Brexit and Beyond–Agricultural Perspective
Examining the potential impact of Brexit at the farm level, Dr Fiona Thorne of Teagasc said that while all Irish farm types would be negatively affected, the Irish beef sector appeared to be particularly vulnerable
Agricultural economists from over 24 countries were in Dublin today to discuss the implications of Brexit on agriculture in the European Union.
Delivering the Keynote address on the future of agricultural policy in Europe, at the Agricultural Economics Society annual conference being held in the RDS, today, Monday, 24 April, Mr Phil Hogan, European Commissioner for Agriculture and Rural Development said that “a priority of the Commission was to mitigate the damage to the Irish and European economies and particularly the agri-food economy arising from the Brexit decision of the UK electorate.” The Commissioner noted and welcomed the greater realism of the UK position concerning its future economic relationship with the EU.
Mairead McGuinness, MEP, also addressed the conference. She said that the Brexit vote wasn’t about economics but about emotion, and that the outcome of the negotiations will also depend on emotion, between the UK and EU. Ms McGuinness noted the central role the EU Parliament will play in the Brexit process. On the upcoming CAP reform, she stressed the need for the CAP to continue to support farm incomes, productivity and the environment.
Examining the potential impact of Brexit at the farm level, Dr Fiona Thorne of Teagasc said that while all Irish farm types would be negatively affected, the Irish beef sector appeared to be particularly vulnerable. Dr Thorne noted that the beef sector could experience a fall in beef prices due to Brexit and lose some of its CAP funded direct income support payments if the next CAP reform has to be designed to fit within a smaller EU budget that might result from Brexit.
Trinity College Professor of Agricultural Policy Alan Matthews said that as part of the upcoming CAP reform there could be calls for member state co-financing of pillar 1 of the CAP. Professor Matthews noted that the EU budget deliberations and the reduction in the size of the budget that will result from Brexit will shape the ambition of EU agricultural policy for the medium term.
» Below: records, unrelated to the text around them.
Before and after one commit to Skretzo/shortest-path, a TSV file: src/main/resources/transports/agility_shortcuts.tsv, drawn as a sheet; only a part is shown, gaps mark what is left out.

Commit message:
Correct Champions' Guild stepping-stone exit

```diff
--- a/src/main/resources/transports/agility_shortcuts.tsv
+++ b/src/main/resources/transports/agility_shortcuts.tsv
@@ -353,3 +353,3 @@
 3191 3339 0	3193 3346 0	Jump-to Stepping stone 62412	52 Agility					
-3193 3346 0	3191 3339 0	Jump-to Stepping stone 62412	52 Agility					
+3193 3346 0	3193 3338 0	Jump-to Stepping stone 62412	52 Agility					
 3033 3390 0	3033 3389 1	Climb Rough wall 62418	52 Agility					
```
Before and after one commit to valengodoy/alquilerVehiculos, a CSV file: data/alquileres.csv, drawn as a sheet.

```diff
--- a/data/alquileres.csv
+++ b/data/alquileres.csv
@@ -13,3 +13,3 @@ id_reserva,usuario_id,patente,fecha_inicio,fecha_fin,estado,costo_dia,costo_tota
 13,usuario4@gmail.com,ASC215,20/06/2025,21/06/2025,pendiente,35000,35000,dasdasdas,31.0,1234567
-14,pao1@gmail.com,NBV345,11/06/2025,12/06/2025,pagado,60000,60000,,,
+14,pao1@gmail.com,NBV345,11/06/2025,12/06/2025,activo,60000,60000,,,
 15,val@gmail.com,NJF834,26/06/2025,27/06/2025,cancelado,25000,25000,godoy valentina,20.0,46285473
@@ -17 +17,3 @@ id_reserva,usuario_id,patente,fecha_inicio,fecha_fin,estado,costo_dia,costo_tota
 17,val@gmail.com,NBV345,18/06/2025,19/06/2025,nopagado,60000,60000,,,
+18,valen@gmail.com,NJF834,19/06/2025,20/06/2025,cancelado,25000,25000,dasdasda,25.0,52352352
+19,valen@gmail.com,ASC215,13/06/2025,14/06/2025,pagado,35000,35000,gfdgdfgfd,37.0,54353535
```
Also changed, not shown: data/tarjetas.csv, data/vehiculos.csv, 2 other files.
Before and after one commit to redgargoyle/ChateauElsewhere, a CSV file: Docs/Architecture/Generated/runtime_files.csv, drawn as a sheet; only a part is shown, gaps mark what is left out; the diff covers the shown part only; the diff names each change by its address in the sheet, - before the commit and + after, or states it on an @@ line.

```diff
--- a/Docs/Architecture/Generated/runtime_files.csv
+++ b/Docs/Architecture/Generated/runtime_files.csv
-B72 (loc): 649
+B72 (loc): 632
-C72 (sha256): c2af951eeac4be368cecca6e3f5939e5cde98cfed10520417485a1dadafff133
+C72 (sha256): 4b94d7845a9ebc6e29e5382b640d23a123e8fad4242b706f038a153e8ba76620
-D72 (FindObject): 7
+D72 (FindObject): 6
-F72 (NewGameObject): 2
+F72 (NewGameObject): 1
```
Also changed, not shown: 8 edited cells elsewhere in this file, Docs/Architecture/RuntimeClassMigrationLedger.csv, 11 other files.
Professor Matthews termed Brexit a “most unfortunate mess” and stressed the need for early clarity on the transitional arrangements to mitigate the negative impact of Brexit.
Professor Alan Swinbank of the University of Reading told the conference that to facilitate a future Free Trade Agreement between the UK and the EU, and between the EU and other countries around the world, the EU should consider, on a phased basis, the unilateral reduction of its continuing very high tariff levels.
Teagasc economist Trevor Donnellan highlighted the main Brexit concerns of the agri-food sector in Ireland. He said that there was a need for arrangements that ease the transition between current EU-UK trading relationships and those that will prevail following Brexit.